CHRONIC DESQUAMATIVE GINGIVITIS (DG) is a common condition often first recognized by periodontists. DG is characterized clinically by erythema with epithelial desquamation, ulceration, and/or the presence of vesiculobullous lesions of the free and attached gingiva. However, DG is actually a clinical manifestation of several different disease processes, particularly lichen planus and benign mucous membrane pemphigoid. Correct diagnosis in DG is critical since proper treatment and follow-up will depend on which disease is involved. However, the diseases that cause DG frequently present diagnostic problems because their lesions often resemble each other clinically and routine histological examination sometimes cannot differentiate between them. Thus, immunohistology, particularly immunofluorescence, is increasingly being used with routine histology to more accurately diagnose DG diseases. This article reviews our experience over the past 10 years in the diagnosis of 72 cases of DG using direct immunofluorescent (DIF) in conjunction with histology and clinical evaluation. Of the 72 DG cases in this study, 30 cases were diagnosed as erosive lichen planus or lichenoid mucositis; 29 cases were diagnosed as benign mucous membrane pemphigoid; 2 cases each of linear IgA disease and pemphigus vulgaris were diagnosed; there was 1 case of bullous pemphigoid; and 1 suspected case of paraneoplastic pemphigus. Even with DIF analysis, 7 cases could not be definitively assigned a particular cause. DIF analysis is not only proving very useful for differential diagnosis, but also adds insight into possible pathogenic mechanisms of DG.

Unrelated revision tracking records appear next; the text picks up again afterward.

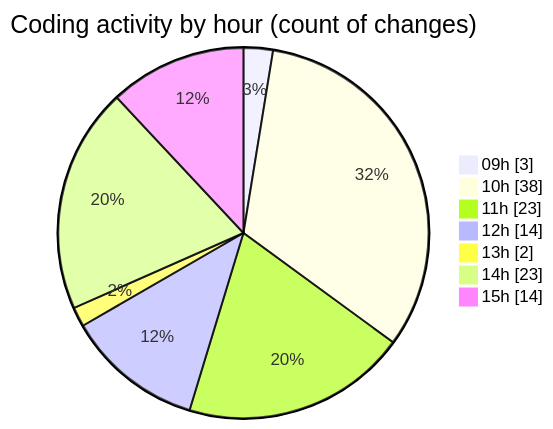
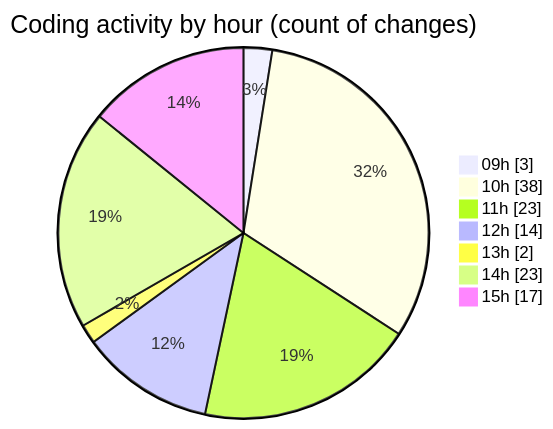
The second of 2 diagrams in 2025-11-19/cda/README.md (momahboobian/code-tracking), drawn with Mermaid before and after one commit. The commit also changed other lines of this file and 1 other file, not shown here.

````diff
--- a/2025-11-19/cda/README.md
+++ b/2025-11-19/cda/README.md
@@ -33,11 +33,11 @@
 ```mermaid
 pie showData
 title Coding activity by hour (count of changes)
 "09h" : 3
 "10h" : 38
 "11h" : 23
 "12h" : 14
 "13h" : 2
 "14h" : 23
-"15h" : 14
+"15h" : 17
 ```
````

- Gingivitis, desquamative/diagnosis
- Immunofluorescence technique
- Lichen planus/diagnosis
- Pemphigoid, benign mucous membrane/diagnosis
ASJC Scopus subject areas